By Nick Hawton
BBC News, Belgrade
The Radical Party has avoided the more nationalist issues
After years of political turmoil, war, and international isolation, Serbia has experienced something of a low-key campaign heading into Sunday's general election.
Many of the old issues have been bubbling along in the background, especially that of Kosovo, but that is a sign of how the political landscape in the country has cleared over recent months.
Montenegro and Serbia finally split into two independent states, thus marking the final break-up of the former Yugoslavia.
Serbia finally adopted a constitution, updating the one that had been used since the days of the autocrat leader, Slobodan Milosevic.
Prime Minister Vojislav Kostunica has centred much of his party's campaign on the issue of Kosovo and how the party does not want to see it obtain the independence that the vast majority of its Albanian population would like to see.
The prime minister has said Serbia will never accept an independent Kosovo and has offered autonomy to the Albanians.
But the basic division at this election is between the main pro-reform parties and the hardline nationalists.
The main pro-Western, pro-reform Democratic Party has concentrated much of its campaign on getting Serbia into the European Union and improving the economy.
"We want to kick-start the talks with the EU again, which have been frozen because of a lack of co-operation by this government with the Hague Tribunal [for war crimes], and achieve candidate status by the end of this year," says Bozidar Djelic, the party's candidate for prime minister.
Meanwhile, at the huge basketball arena in New Belgrade, thousands have turned out for the party convention of the hardline nationalist Serbian Radical Party.
Its leader, Vojislav Seselj, is in The Hague facing war crimes charges.
The current leadership has mainly avoided more nationalist issues during the campaign and concentrated on matters such as tackling corruption.
"We need an honest government that will deal with crime and corruption," says Zorica Milicevic, 34, one of the party's supporters.
"The current government has just not dealt with these issues.

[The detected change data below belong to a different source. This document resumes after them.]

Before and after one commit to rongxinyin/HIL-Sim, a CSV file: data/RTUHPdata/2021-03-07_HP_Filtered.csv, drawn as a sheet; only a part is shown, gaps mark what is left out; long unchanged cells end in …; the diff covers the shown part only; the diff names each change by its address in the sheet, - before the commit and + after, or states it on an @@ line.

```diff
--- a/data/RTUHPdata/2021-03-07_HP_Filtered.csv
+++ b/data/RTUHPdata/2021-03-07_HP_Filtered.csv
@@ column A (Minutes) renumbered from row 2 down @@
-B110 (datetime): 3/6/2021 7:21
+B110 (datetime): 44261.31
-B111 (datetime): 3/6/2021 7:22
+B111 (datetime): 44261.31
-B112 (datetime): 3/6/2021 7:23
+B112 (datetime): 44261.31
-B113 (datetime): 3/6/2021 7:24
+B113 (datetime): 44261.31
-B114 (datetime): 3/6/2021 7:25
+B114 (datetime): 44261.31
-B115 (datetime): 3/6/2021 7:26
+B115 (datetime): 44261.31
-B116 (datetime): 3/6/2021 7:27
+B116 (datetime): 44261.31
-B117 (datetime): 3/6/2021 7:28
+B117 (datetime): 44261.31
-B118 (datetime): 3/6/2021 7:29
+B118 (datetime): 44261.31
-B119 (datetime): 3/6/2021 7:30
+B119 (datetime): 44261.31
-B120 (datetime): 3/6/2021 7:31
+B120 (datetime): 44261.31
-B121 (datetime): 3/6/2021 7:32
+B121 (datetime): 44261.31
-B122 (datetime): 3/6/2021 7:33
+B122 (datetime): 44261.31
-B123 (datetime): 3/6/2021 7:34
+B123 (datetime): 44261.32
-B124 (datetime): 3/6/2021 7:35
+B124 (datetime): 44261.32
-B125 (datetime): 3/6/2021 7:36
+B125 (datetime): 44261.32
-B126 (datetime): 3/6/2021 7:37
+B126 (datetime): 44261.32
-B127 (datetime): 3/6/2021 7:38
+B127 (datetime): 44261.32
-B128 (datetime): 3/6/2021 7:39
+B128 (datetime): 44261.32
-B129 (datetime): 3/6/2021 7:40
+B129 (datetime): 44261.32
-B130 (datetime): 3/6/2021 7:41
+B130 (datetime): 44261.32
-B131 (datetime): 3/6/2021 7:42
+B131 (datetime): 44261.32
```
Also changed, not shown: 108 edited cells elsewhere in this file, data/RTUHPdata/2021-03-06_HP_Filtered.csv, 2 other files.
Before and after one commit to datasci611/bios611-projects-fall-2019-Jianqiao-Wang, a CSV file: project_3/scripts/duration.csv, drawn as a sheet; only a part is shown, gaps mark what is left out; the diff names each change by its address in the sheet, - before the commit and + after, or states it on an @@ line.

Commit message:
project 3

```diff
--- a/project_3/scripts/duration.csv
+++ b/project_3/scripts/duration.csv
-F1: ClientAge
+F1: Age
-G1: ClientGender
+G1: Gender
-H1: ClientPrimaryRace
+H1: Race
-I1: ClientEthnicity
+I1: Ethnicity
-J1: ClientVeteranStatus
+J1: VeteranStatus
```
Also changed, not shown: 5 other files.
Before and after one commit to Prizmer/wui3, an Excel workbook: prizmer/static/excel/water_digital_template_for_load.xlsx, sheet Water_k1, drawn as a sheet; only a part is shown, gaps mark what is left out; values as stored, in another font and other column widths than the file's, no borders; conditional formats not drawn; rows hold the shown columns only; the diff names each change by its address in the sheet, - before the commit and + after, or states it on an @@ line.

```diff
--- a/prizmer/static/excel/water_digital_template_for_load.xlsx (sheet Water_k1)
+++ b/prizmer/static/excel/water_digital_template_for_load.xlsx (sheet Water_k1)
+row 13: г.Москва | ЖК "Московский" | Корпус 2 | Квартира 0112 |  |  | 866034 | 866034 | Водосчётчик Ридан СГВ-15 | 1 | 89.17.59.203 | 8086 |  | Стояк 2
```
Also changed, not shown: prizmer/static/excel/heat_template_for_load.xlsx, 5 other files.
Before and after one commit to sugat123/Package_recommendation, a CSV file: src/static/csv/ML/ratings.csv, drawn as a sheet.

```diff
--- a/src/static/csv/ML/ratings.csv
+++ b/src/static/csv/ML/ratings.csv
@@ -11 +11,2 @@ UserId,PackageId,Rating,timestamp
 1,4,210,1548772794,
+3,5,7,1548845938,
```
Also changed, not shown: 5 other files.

And the issue of Kosovo is also very important. It will be very sad if the international community gives it independence."
Baptism of fire
Some believe there will be little change after the election.
Kosovo independence would be "very sad", says Zorica Milicevic
"This is not one of those elections in Serbia that will decide the future, the destiny of Serbia, but simply an election that will rearrange a little the political field," says Ljiljana Smajlovic, editor of the influential daily newspaper, Politika.
"Everyone realises that not a lot is going to change. By Serbian standards this has been an uneventful and uninspiring campaign - which is good, to be honest."
But whoever forms the next government, and it is likely to be some brand of coalition, they will face a baptism of fire.
The UN is due to make a decision on the long-term status of the Serbian province of Kosovo in the near future.
The majority Albanian population want independence and it is likely some form of independence will be granted.
How the Serbian government deals with this will have important implications not only for the stability of Serbia but also for the stability of the Balkans as a whole.